Code change snippets
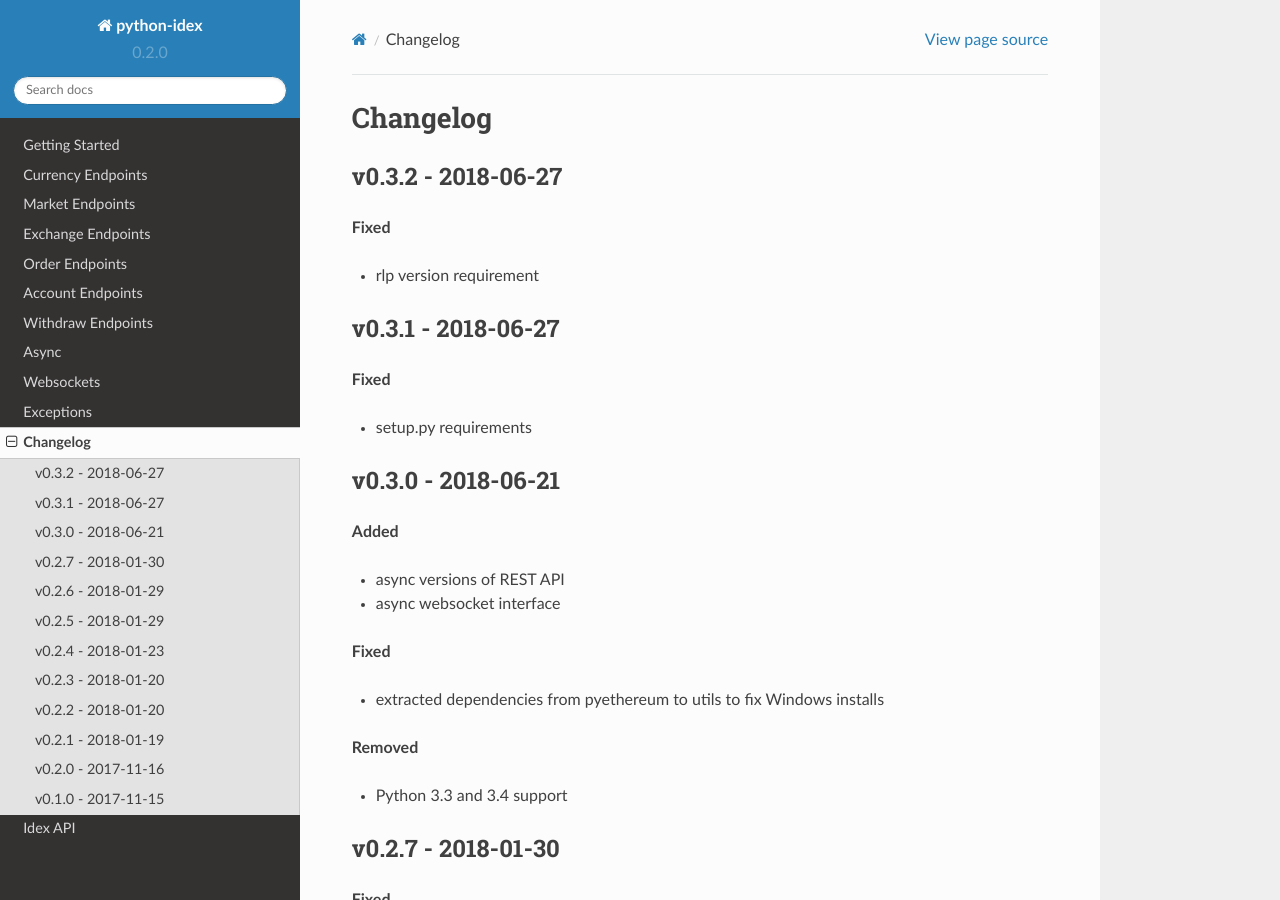
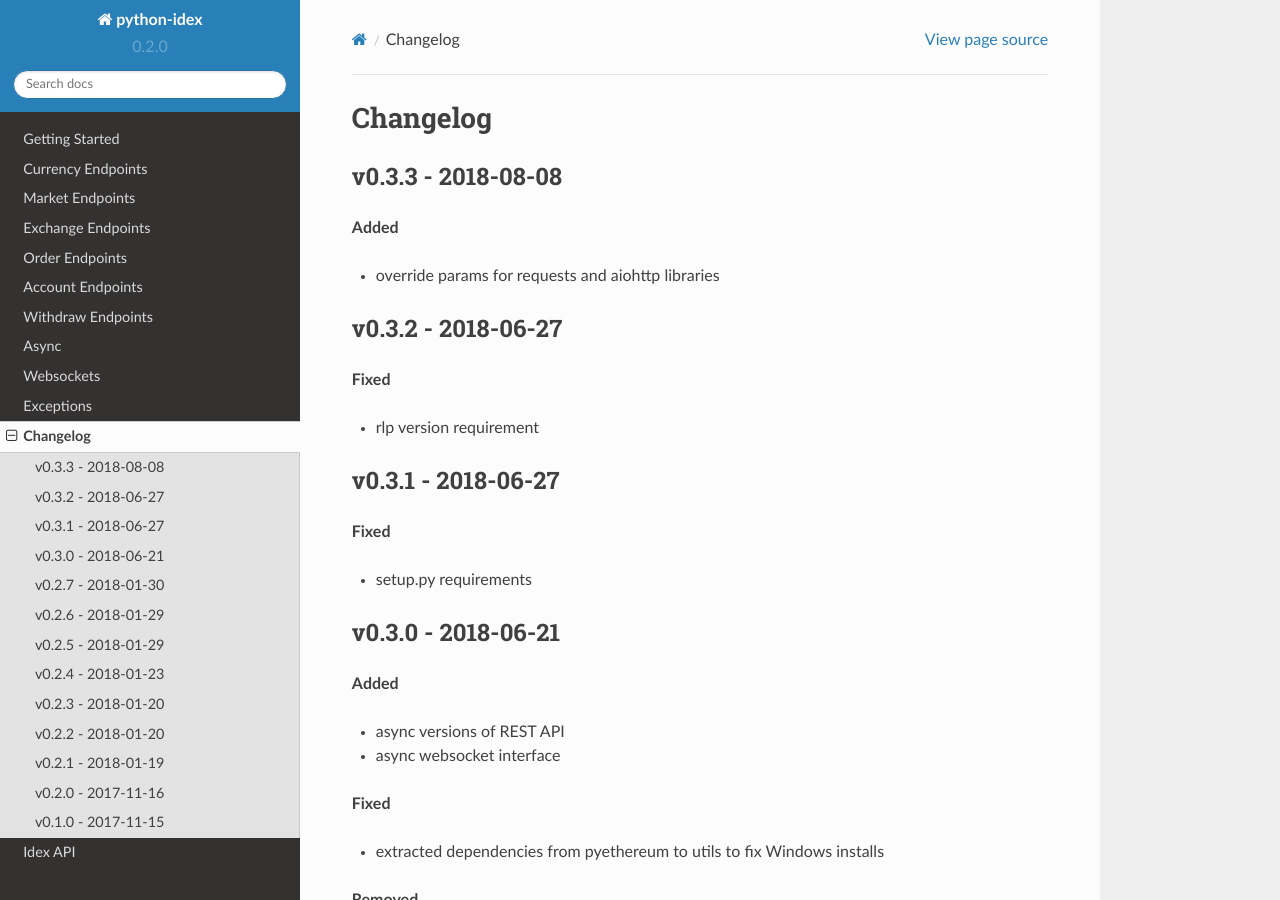
Before and after one commit to sammchardy/python-idex, a Sphinx documentation site: the page built from docs/changelog.rst, in a window 1280 px wide and 900 px high. Built offline with Sphinx 7.4.7 and the Read the Docs theme 2.0.0, drawn with Linux system fonts in a browser that asks for light colours; formulas are drawn with MathJax 3.

Commit message:
Update to v0.3.3

```diff
--- a/README.rst
+++ b/README.rst
@@ -1,5 +1,5 @@
 =============================
-Welcome to python-idex v0.3.0
+Welcome to python-idex v0.3.3
 =============================
 
 .. image:: https://img.shields.io/pypi/v/python-idex.svg
--- a/docs/changelog.rst
+++ b/docs/changelog.rst
@@ -1,5 +1,13 @@
 Changelog
 =========
+
+v0.3.3 - 2018-08-08
+^^^^^^^^^^^^^^^^^^^
+
+**Added**
+
+- override params for requests and aiohttp libraries
+
 
 v0.3.2 - 2018-06-27
 ^^^^^^^^^^^^^^^^^^^
--- a/idex/__init__.py
+++ b/idex/__init__.py
@@ -4,4 +4,4 @@
 
 """
 
-__version__ = '0.3.2'
+__version__ = '0.3.3'
```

_DIRECTIONS FOR THIS TASK_
Leaving every image behind, repeat the data in full and exactly.

_SOLUTION TO THIS PROBLEM_
Before and after one commit to sammchardy/python-idex, a Sphinx documentation site: the page built from docs/changelog.rst, in a window 1280 px wide and 900 px high. Built offline with Sphinx 7.4.7 and the Read the Docs theme 2.0.0, drawn with Linux system fonts in a browser that asks for light colours; formulas are drawn with MathJax 3.

Commit message:
Update to v0.3.3

```diff
--- a/README.rst
+++ b/README.rst
@@ -1,5 +1,5 @@
 =============================
-Welcome to python-idex v0.3.0
+Welcome to python-idex v0.3.3
 =============================
 
 .. image:: https://img.shields.io/pypi/v/python-idex.svg
--- a/docs/changelog.rst
+++ b/docs/changelog.rst
@@ -1,5 +1,13 @@
 Changelog
 =========
+
+v0.3.3 - 2018-08-08
+^^^^^^^^^^^^^^^^^^^
+
+**Added**
+
+- override params for requests and aiohttp libraries
+
 
 v0.3.2 - 2018-06-27
 ^^^^^^^^^^^^^^^^^^^
--- a/idex/__init__.py
+++ b/idex/__init__.py
@@ -4,4 +4,4 @@
 
 """
 
-__version__ = '0.3.2'
+__version__ = '0.3.3'
```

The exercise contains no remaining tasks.